WHAT TO PRODUCE: Below are some records; reproduce every one of them exactly.

MATERIAL FOR THIS EXERCISE:
=-=-=-=-=

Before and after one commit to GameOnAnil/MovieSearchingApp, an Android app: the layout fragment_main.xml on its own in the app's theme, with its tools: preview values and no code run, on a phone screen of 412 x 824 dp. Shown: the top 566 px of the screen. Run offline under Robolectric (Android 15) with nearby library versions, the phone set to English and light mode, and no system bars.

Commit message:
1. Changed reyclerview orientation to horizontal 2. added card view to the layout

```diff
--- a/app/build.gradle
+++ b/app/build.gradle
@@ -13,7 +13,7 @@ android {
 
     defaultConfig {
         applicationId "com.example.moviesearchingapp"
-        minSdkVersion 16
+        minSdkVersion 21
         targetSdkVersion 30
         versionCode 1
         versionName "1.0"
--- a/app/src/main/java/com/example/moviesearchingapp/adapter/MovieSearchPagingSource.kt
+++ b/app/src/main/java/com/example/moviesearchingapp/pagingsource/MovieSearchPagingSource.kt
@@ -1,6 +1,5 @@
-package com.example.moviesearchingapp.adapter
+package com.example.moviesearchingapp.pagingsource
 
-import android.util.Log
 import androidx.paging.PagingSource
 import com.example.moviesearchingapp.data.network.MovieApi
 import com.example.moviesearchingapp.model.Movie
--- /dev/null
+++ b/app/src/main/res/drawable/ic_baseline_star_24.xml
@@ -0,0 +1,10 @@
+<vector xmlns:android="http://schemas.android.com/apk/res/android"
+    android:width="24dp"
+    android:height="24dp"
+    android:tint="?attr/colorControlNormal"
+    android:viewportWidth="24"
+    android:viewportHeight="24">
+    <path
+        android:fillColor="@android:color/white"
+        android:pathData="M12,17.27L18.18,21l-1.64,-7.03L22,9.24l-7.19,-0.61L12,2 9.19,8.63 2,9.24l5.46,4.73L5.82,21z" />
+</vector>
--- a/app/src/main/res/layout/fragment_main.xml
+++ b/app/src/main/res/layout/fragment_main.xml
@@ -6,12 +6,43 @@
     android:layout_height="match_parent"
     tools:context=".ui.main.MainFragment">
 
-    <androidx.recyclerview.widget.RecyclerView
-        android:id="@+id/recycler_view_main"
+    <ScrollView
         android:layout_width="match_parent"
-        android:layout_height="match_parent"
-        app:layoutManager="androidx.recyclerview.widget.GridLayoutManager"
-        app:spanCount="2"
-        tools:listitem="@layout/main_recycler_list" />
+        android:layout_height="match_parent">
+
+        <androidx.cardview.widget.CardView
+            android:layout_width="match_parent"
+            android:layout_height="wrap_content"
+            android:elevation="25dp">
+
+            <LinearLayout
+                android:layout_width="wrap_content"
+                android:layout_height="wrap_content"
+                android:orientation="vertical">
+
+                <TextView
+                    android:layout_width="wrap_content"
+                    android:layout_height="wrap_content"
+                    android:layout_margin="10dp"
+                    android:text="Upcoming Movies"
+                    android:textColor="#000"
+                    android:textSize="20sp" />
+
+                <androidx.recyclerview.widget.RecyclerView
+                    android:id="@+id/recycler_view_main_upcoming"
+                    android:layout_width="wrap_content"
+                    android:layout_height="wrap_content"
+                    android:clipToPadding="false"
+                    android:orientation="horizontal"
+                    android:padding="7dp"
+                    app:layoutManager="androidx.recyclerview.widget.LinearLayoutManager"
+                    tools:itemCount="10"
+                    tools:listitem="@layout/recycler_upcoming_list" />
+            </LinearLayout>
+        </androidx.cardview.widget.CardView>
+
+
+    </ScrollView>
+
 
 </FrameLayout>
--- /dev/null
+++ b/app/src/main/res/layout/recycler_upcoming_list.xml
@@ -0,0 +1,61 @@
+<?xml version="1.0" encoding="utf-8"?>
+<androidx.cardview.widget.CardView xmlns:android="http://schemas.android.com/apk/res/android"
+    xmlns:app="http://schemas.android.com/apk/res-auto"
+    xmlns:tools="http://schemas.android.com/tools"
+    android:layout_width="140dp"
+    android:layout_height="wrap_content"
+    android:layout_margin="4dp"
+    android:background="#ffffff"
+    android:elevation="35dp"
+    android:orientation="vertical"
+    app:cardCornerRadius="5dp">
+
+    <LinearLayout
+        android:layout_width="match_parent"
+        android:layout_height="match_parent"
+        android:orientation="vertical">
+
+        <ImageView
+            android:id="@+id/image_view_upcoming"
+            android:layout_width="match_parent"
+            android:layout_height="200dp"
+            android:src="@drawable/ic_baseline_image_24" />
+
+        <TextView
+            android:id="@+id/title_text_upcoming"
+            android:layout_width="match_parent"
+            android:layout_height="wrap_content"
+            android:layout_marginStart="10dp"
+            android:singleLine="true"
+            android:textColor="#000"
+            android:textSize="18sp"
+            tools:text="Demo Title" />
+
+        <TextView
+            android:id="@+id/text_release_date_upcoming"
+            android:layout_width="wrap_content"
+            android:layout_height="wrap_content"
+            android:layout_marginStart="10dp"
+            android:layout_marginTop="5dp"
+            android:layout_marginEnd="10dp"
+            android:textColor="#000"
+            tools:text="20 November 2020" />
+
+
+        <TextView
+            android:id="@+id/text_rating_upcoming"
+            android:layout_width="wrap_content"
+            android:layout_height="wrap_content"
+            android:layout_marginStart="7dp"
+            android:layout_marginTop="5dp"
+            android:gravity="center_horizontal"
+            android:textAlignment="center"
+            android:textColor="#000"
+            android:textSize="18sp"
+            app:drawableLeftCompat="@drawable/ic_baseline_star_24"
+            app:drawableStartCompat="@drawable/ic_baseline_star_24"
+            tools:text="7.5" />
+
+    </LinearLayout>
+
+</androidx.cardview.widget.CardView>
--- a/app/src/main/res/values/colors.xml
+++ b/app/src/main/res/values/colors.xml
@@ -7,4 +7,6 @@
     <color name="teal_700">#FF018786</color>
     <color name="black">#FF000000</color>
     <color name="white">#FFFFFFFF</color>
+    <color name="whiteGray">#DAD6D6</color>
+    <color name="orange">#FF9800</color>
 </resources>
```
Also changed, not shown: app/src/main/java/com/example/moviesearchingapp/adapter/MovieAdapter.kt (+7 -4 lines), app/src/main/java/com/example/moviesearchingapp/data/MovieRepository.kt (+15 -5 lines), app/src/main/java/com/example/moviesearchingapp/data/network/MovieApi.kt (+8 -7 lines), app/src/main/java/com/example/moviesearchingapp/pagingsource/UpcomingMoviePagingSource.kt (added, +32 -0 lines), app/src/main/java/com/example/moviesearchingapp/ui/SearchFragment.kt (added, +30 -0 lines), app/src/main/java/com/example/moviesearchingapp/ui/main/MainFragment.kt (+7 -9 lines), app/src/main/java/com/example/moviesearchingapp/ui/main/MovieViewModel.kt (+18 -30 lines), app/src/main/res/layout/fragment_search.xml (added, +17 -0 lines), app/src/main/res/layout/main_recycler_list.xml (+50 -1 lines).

=-=-=-=-=

RESULT OF THIS TASK:
Before and after one commit to GameOnAnil/MovieSearchingApp, an Android app: the layout fragment_main.xml on its own in the app's theme, with its tools: preview values and no code run, on a phone screen of 412 x 824 dp. Shown: the top 566 px of the screen. Run offline under Robolectric (Android 15) with nearby library versions, the phone set to English and light mode, and no system bars.

Commit message:
1. Changed reyclerview orientation to horizontal 2. added card view to the layout

```diff
--- a/app/build.gradle
+++ b/app/build.gradle
@@ -13,7 +13,7 @@ android {
 
     defaultConfig {
         applicationId "com.example.moviesearchingapp"
-        minSdkVersion 16
+        minSdkVersion 21
         targetSdkVersion 30
         versionCode 1
         versionName "1.0"
--- a/app/src/main/java/com/example/moviesearchingapp/adapter/MovieSearchPagingSource.kt
+++ b/app/src/main/java/com/example/moviesearchingapp/pagingsource/MovieSearchPagingSource.kt
@@ -1,6 +1,5 @@
-package com.example.moviesearchingapp.adapter
+package com.example.moviesearchingapp.pagingsource
 
-import android.util.Log
 import androidx.paging.PagingSource
 import com.example.moviesearchingapp.data.network.MovieApi
 import com.example.moviesearchingapp.model.Movie
--- /dev/null
+++ b/app/src/main/res/drawable/ic_baseline_star_24.xml
@@ -0,0 +1,10 @@
+<vector xmlns:android="http://schemas.android.com/apk/res/android"
+    android:width="24dp"
+    android:height="24dp"
+    android:tint="?attr/colorControlNormal"
+    android:viewportWidth="24"
+    android:viewportHeight="24">
+    <path
+        android:fillColor="@android:color/white"
+        android:pathData="M12,17.27L18.18,21l-1.64,-7.03L22,9.24l-7.19,-0.61L12,2 9.19,8.63 2,9.24l5.46,4.73L5.82,21z" />
+</vector>
--- a/app/src/main/res/layout/fragment_main.xml
+++ b/app/src/main/res/layout/fragment_main.xml
@@ -6,12 +6,43 @@
     android:layout_height="match_parent"
     tools:context=".ui.main.MainFragment">
 
-    <androidx.recyclerview.widget.RecyclerView
-        android:id="@+id/recycler_view_main"
+    <ScrollView
         android:layout_width="match_parent"
-        android:layout_height="match_parent"
-        app:layoutManager="androidx.recyclerview.widget.GridLayoutManager"
-        app:spanCount="2"
-        tools:listitem="@layout/main_recycler_list" />
+        android:layout_height="match_parent">
+
+        <androidx.cardview.widget.CardView
+            android:layout_width="match_parent"
+            android:layout_height="wrap_content"
+            android:elevation="25dp">
+
+            <LinearLayout
+                android:layout_width="wrap_content"
+                android:layout_height="wrap_content"
+                android:orientation="vertical">
+
+                <TextView
+                    android:layout_width="wrap_content"
+                    android:layout_height="wrap_content"
+                    android:layout_margin="10dp"
+                    android:text="Upcoming Movies"
+                    android:textColor="#000"
+                    android:textSize="20sp" />
+
+                <androidx.recyclerview.widget.RecyclerView
+                    android:id="@+id/recycler_view_main_upcoming"
+                    android:layout_width="wrap_content"
+                    android:layout_height="wrap_content"
+                    android:clipToPadding="false"
+                    android:orientation="horizontal"
+                    android:padding="7dp"
+                    app:layoutManager="androidx.recyclerview.widget.LinearLayoutManager"
+                    tools:itemCount="10"
+                    tools:listitem="@layout/recycler_upcoming_list" />
+            </LinearLayout>
+        </androidx.cardview.widget.CardView>
+
+
+    </ScrollView>
+
 
 </FrameLayout>
--- /dev/null
+++ b/app/src/main/res/layout/recycler_upcoming_list.xml
@@ -0,0 +1,61 @@
+<?xml version="1.0" encoding="utf-8"?>
+<androidx.cardview.widget.CardView xmlns:android="http://schemas.android.com/apk/res/android"
+    xmlns:app="http://schemas.android.com/apk/res-auto"
+    xmlns:tools="http://schemas.android.com/tools"
+    android:layout_width="140dp"
+    android:layout_height="wrap_content"
+    android:layout_margin="4dp"
+    android:background="#ffffff"
+    android:elevation="35dp"
+    android:orientation="vertical"
+    app:cardCornerRadius="5dp">
+
+    <LinearLayout
+        android:layout_width="match_parent"
+        android:layout_height="match_parent"
+        android:orientation="vertical">
+
+        <ImageView
+            android:id="@+id/image_view_upcoming"
+            android:layout_width="match_parent"
+            android:layout_height="200dp"
+            android:src="@drawable/ic_baseline_image_24" />
+
+        <TextView
+            android:id="@+id/title_text_upcoming"
+            android:layout_width="match_parent"
+            android:layout_height="wrap_content"
+            android:layout_marginStart="10dp"
+            android:singleLine="true"
+            android:textColor="#000"
+            android:textSize="18sp"
+            tools:text="Demo Title" />
+
+        <TextView
+            android:id="@+id/text_release_date_upcoming"
+            android:layout_width="wrap_content"
+            android:layout_height="wrap_content"
+            android:layout_marginStart="10dp"
+            android:layout_marginTop="5dp"
+            android:layout_marginEnd="10dp"
+            android:textColor="#000"
+            tools:text="20 November 2020" />
+
+
+        <TextView
+            android:id="@+id/text_rating_upcoming"
+            android:layout_width="wrap_content"
+            android:layout_height="wrap_content"
+            android:layout_marginStart="7dp"
+            android:layout_marginTop="5dp"
+            android:gravity="center_horizontal"
+            android:textAlignment="center"
+            android:textColor="#000"
+            android:textSize="18sp"
+            app:drawableLeftCompat="@drawable/ic_baseline_star_24"
+            app:drawableStartCompat="@drawable/ic_baseline_star_24"
+            tools:text="7.5" />
+
+    </LinearLayout>
+
+</androidx.cardview.widget.CardView>
--- a/app/src/main/res/values/colors.xml
+++ b/app/src/main/res/values/colors.xml
@@ -7,4 +7,6 @@
     <color name="teal_700">#FF018786</color>
     <color name="black">#FF000000</color>
     <color name="white">#FFFFFFFF</color>
+    <color name="whiteGray">#DAD6D6</color>
+    <color name="orange">#FF9800</color>
 </resources>
```
Also changed, not shown: app/src/main/java/com/example/moviesearchingapp/adapter/MovieAdapter.kt (+7 -4 lines), app/src/main/java/com/example/moviesearchingapp/data/MovieRepository.kt (+15 -5 lines), app/src/main/java/com/example/moviesearchingapp/data/network/MovieApi.kt (+8 -7 lines), app/src/main/java/com/example/moviesearchingapp/pagingsource/UpcomingMoviePagingSource.kt (added, +32 -0 lines), app/src/main/java/com/example/moviesearchingapp/ui/SearchFragment.kt (added, +30 -0 lines), app/src/main/java/com/example/moviesearchingapp/ui/main/MainFragment.kt (+7 -9 lines), app/src/main/java/com/example/moviesearchingapp/ui/main/MovieViewModel.kt (+18 -30 lines), app/src/main/res/layout/fragment_search.xml (added, +17 -0 lines), app/src/main/res/layout/main_recycler_list.xml (+50 -1 lines).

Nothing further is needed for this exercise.